*** Begin section ***

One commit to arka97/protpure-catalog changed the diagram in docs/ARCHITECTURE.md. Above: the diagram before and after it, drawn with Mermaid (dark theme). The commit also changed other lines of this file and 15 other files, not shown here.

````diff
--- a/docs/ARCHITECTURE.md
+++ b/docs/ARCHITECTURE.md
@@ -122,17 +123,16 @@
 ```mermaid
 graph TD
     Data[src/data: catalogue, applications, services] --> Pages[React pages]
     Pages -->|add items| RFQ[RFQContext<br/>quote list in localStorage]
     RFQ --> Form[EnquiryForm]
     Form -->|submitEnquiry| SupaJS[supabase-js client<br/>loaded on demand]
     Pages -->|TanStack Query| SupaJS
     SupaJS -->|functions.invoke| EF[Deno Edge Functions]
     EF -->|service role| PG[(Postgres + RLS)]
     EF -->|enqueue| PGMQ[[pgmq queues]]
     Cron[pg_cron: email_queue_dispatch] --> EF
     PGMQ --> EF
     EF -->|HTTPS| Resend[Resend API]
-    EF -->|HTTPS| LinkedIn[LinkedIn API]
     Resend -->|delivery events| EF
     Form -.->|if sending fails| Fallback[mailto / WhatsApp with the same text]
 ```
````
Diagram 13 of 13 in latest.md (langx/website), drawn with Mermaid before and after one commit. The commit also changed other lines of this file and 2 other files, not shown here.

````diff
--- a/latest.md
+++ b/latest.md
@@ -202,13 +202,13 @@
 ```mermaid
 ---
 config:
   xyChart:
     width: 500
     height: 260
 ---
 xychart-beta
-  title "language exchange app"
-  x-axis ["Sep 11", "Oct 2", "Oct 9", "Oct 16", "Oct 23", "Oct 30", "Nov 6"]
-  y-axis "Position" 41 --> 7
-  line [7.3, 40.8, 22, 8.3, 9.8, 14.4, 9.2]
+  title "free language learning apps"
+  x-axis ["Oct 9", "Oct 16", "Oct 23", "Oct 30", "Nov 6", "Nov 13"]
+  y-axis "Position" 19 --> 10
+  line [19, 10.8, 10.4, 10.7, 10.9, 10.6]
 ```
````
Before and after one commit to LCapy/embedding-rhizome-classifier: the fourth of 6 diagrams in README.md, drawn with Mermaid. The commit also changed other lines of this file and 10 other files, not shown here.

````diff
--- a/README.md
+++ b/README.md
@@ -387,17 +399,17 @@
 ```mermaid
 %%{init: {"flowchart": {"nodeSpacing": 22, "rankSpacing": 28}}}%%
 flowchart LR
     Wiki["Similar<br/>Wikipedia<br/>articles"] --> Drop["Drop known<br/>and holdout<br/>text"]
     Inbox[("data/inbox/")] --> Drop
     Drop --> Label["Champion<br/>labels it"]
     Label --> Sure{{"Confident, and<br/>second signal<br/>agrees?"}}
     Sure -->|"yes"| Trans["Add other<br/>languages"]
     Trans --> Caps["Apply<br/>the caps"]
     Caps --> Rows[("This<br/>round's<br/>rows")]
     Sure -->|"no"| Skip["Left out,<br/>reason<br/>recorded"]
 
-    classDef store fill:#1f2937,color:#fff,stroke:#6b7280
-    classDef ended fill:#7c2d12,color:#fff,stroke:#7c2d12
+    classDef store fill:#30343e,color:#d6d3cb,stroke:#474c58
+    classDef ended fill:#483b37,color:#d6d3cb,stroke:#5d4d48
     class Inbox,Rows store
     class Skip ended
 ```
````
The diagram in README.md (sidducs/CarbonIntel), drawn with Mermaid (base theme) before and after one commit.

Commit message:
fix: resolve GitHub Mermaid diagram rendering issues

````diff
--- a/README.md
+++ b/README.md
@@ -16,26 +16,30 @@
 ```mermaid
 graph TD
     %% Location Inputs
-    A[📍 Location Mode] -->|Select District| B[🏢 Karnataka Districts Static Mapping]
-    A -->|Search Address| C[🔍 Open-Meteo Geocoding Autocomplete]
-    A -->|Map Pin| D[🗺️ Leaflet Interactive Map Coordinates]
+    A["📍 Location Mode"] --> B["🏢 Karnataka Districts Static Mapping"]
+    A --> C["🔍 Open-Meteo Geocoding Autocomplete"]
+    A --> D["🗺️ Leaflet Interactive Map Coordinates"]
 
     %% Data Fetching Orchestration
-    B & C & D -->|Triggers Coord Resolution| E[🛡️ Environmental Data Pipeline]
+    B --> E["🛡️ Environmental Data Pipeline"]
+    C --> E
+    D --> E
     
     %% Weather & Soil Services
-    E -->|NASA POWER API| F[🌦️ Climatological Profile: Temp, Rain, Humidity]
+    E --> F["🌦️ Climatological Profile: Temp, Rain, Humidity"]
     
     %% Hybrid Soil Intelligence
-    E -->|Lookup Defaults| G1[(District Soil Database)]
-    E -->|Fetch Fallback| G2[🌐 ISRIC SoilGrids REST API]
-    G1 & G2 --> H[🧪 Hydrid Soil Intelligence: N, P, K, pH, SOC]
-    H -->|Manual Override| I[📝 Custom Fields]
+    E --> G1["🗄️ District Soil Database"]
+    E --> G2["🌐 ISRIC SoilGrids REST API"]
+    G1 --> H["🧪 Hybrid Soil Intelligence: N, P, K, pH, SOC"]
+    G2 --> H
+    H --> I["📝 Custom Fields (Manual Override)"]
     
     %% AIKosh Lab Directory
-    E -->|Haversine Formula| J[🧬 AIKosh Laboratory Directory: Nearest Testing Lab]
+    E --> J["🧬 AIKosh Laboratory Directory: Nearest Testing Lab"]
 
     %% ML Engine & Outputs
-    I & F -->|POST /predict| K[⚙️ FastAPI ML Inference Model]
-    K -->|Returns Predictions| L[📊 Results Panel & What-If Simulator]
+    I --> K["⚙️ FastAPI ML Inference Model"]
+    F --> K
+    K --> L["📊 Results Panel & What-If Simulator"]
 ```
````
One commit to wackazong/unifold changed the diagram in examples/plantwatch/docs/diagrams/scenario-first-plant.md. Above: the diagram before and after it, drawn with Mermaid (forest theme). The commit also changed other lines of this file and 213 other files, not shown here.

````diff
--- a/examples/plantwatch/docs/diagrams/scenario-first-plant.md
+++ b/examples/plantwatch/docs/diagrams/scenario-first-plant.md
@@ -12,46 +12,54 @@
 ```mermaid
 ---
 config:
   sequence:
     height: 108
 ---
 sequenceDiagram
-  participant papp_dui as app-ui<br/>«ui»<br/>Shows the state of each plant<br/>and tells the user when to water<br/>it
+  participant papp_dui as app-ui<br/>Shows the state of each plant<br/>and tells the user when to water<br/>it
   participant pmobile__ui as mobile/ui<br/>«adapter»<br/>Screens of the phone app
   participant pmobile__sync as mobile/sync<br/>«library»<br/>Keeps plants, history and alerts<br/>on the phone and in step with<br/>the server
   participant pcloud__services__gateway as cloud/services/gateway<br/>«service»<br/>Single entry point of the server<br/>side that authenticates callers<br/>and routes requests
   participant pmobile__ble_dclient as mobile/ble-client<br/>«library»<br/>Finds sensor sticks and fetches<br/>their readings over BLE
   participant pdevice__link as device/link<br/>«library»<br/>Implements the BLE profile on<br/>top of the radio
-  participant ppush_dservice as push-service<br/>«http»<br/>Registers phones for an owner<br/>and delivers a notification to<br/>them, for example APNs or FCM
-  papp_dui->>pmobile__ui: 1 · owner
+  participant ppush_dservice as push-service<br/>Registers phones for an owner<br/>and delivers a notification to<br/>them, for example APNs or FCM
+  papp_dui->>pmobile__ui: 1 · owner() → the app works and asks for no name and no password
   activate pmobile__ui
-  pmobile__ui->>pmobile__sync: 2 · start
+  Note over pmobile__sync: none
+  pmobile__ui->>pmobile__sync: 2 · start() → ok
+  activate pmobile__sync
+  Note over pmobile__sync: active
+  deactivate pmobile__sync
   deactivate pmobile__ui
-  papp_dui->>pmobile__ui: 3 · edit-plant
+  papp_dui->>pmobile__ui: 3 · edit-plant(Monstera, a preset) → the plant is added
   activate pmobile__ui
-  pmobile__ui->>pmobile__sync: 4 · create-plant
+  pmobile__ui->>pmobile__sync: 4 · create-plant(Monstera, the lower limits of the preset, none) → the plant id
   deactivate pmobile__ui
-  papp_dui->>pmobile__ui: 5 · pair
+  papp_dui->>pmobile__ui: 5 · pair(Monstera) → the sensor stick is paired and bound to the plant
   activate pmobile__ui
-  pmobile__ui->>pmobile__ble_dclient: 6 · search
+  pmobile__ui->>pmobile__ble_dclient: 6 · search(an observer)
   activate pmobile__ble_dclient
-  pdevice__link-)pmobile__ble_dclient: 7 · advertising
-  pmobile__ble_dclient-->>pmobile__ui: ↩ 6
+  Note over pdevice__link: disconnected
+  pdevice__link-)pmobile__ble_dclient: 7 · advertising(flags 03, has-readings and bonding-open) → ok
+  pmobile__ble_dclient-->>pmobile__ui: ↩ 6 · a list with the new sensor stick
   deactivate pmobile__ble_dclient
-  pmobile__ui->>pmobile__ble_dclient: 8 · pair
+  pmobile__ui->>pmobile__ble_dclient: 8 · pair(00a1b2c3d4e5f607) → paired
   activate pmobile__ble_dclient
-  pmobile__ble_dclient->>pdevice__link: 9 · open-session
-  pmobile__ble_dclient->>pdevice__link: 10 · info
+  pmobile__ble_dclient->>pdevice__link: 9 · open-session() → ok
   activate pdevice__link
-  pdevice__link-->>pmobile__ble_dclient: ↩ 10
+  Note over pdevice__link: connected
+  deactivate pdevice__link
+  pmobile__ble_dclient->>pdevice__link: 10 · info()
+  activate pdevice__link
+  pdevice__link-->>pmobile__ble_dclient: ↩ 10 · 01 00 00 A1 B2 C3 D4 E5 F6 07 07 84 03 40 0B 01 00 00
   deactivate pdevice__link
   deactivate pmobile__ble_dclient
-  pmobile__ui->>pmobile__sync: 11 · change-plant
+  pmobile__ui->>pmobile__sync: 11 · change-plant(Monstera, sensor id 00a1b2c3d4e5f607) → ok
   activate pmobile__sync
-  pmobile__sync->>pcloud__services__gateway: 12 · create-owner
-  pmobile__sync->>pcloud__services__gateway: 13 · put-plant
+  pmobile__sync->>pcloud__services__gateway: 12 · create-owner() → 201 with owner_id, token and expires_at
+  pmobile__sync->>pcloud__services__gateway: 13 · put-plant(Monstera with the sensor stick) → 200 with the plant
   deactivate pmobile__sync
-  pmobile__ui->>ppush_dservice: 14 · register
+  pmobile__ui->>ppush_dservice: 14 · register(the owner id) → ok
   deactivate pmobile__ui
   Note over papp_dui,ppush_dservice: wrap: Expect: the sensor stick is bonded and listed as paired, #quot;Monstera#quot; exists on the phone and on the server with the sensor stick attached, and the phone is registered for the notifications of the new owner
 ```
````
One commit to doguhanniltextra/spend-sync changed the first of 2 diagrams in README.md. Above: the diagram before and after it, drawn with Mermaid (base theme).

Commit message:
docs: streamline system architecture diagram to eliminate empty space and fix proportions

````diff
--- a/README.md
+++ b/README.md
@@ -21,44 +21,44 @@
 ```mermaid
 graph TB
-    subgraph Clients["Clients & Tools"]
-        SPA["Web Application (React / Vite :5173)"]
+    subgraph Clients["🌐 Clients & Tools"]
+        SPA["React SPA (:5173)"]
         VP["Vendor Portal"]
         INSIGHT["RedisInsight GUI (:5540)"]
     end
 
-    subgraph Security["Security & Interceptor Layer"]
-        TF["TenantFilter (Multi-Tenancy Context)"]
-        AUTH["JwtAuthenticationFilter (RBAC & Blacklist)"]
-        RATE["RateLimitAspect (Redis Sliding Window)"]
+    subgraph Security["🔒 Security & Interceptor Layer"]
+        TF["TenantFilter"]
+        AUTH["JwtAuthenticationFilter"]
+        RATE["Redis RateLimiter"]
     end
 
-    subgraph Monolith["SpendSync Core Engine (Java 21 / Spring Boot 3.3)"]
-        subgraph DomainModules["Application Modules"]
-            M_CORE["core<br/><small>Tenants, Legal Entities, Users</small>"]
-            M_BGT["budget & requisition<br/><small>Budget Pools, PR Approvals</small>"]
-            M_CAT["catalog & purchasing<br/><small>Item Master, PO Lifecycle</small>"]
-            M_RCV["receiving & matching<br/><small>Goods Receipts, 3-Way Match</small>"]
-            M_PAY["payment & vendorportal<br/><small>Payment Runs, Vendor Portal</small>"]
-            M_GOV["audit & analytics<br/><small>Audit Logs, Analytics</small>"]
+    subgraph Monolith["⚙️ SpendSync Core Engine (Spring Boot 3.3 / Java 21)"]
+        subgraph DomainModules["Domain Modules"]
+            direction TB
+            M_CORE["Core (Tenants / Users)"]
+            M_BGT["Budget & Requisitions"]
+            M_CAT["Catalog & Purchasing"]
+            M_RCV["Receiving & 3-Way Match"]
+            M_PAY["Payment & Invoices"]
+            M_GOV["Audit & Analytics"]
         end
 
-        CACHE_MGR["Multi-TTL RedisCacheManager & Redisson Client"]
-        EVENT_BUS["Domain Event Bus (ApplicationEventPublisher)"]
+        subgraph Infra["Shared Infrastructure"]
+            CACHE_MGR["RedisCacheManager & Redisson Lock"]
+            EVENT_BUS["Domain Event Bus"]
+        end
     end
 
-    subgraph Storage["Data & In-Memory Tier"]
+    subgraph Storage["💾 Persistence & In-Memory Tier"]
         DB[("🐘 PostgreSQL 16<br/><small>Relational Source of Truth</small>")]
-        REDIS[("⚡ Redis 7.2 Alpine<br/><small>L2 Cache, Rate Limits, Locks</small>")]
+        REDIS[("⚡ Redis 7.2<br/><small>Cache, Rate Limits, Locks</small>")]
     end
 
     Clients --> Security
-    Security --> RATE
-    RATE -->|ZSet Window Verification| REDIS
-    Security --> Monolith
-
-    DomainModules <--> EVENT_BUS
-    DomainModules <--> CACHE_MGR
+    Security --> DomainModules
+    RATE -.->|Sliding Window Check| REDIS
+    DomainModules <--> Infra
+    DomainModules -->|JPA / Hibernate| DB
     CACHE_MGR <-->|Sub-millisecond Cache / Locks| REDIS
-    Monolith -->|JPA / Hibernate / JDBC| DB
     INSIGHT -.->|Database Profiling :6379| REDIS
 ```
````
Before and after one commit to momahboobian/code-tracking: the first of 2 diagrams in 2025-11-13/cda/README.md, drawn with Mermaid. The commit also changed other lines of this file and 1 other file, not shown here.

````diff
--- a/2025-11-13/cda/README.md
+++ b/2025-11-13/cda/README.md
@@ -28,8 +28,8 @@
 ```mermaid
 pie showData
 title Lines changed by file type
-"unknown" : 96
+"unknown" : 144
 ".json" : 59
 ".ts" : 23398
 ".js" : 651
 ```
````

*** End section ***

> Problem details: In the lines above, find the word "when" and copy each line that contains it.

> Solved exercise:
-  participant papp_dui as app-ui<br/>«ui»<br/>Shows the state of each plant<br/>and tells the user when to water<br/>it
+  participant papp_dui as app-ui<br/>Shows the state of each plant<br/>and tells the user when to water<br/>it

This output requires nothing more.